We live in an interconnected world. When I look at the web sites I frequent there is an increasingly tight web of connections between them. Twitter, Plaxo, iGoogle , FriendFeed, BrightKite, this blog. None of these services survives in isolation. They all benefit from the flow and we as consumers of these services benefit in turn.
When people first turn to Twitter they often wonder what all the fuss is about. And when you look at an empty timeline where you have no followers then yes, Twitter looks pointless. However, when you have 50 or more people that you follow, particularly that group of people I have called "the conversationalists" then Twitter becomes a captivating tool. The glimpses of conversations can lead you to serendipitous discoveries of things you might never have thought to search for.
The distractions that arise from the flow at first blush appear to be a drain on our focus and hence our productivity.

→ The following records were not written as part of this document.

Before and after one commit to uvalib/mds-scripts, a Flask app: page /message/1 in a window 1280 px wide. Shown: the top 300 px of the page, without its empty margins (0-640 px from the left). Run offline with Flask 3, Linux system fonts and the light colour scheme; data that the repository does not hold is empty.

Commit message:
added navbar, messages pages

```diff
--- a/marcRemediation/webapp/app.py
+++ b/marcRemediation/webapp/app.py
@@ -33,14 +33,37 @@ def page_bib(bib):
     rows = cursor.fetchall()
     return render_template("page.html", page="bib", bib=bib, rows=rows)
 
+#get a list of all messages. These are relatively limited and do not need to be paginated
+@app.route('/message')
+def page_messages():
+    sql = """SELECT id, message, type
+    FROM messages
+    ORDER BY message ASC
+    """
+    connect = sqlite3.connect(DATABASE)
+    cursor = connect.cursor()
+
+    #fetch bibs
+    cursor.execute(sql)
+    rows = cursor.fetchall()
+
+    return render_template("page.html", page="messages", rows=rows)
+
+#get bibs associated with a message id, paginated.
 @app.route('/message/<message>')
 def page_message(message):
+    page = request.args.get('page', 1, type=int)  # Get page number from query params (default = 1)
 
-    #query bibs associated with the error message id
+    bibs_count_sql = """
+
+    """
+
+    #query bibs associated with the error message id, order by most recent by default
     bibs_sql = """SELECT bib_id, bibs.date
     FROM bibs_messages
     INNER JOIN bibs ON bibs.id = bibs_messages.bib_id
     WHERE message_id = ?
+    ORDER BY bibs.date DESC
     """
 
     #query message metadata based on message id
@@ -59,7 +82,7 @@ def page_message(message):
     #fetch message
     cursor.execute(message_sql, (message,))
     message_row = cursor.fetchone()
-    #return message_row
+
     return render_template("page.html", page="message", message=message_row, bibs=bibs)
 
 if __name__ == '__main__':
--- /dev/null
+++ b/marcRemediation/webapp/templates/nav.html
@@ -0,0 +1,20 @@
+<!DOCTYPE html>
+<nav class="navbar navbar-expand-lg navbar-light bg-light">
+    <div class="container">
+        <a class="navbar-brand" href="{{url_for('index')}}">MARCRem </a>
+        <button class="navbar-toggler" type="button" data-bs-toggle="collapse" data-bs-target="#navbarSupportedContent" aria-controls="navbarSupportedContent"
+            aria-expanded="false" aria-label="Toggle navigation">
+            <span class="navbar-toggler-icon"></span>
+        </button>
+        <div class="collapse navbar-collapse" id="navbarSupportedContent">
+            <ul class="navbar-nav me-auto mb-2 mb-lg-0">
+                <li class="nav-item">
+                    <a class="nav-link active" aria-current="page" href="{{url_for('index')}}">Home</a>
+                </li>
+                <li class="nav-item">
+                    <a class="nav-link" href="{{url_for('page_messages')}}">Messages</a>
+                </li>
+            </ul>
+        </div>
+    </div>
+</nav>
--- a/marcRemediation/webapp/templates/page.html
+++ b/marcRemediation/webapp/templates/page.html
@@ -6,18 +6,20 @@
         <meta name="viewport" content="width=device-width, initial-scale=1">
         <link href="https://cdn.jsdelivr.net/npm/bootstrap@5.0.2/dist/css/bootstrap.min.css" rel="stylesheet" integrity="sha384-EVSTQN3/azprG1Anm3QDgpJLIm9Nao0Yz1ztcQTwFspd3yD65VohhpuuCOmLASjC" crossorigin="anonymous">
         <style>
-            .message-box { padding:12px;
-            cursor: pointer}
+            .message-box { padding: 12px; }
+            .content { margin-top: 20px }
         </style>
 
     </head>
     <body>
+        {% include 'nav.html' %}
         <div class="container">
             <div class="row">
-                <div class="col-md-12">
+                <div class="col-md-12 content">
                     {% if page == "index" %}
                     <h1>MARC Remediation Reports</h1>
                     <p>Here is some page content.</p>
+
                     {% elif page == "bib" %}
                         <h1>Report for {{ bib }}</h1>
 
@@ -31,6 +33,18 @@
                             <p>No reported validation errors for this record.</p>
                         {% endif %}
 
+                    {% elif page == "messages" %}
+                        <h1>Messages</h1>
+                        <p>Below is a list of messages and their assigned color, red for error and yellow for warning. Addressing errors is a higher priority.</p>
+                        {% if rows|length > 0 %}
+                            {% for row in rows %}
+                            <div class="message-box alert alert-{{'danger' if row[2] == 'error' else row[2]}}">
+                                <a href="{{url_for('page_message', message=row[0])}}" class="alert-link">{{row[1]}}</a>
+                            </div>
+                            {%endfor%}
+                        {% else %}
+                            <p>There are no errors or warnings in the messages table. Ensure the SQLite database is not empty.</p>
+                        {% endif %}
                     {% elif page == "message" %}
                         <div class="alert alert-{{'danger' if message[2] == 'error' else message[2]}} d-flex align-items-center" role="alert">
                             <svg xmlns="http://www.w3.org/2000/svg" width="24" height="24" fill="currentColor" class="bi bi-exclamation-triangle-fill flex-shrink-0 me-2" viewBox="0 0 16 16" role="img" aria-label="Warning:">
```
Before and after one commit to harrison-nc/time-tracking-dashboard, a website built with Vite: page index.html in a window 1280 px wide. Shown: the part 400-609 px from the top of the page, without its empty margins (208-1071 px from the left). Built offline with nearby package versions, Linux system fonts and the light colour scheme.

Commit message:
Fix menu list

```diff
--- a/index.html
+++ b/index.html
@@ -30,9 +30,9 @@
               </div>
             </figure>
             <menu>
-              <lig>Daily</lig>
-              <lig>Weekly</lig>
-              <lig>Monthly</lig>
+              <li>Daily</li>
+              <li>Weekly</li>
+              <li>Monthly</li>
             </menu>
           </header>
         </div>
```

It is this line of argument got my attention in a commentary by Stowe Boyd on his /Message blog about Christine Rosen joining "the War On Flow." Christine's argument is that Multitasking is overrated. We are more effective when we tackle one thing at a time. Unfortunately the modern day world does not work that way. Have you watched the news lately? How many pieces of disconnected information are visible on screen at any one time? I don't watch much TV, but on CNN, Fox or MSNBC you can bet there is more than one topic on screen.
I have to agree with Stowe. It is not about trying to do as many things as possible at the same time. It is about being connected to the flow of information and leveraging continuous partial attention.
These days we rarely have the luxury of producing output in total isolation. At work we typically combine in to teams. In this situation Multi-tasking is not about individual productivity it is about team productivity. I lose count of the times in a day where an email received on my phone can be responded to in a sentence or less and the result of that sentence is to remove a roadblock for a team I am working with.
In the wider sphere of the Internet I continually marvel at our ability to search for and find information. We all benefit through the contributions of others. It really is a case of "standing on the shoulders of giants." If I am tackling a programming challenge I know I can go out on to the Internet and find a prior example of code that is tackling something similar to the challenge in front of me. The contributions of others can save hours, days or weeks of effort. When you have benefited from this combined wisdom you should want to add your own wisdom back to the community.
A perfect example was this week. While working with the new Firefox 3 I found that Google Maps would no longer work. A quick search on the web gave me a number of settings to try out. I then realized that I had the new Skype plug-in activated. I removed the plug-in and lo and behold it worked. Now, I could have left it there - problem solved. However, I went on line to the Mozilla support forums and posted my discovery. The minute it took to post to the forums might help hundreds of other people save countless minutes of frustration trying to solve the same problem.
Web 1.0 was a one way publishing paradigm. Web 2.0 has given each o us the power to publish. We all gain by joining and contributing to the flow on the web. This thought has led me to a definition of Web 2.0 that is much briefer than Tim O'Reilly's compact definition.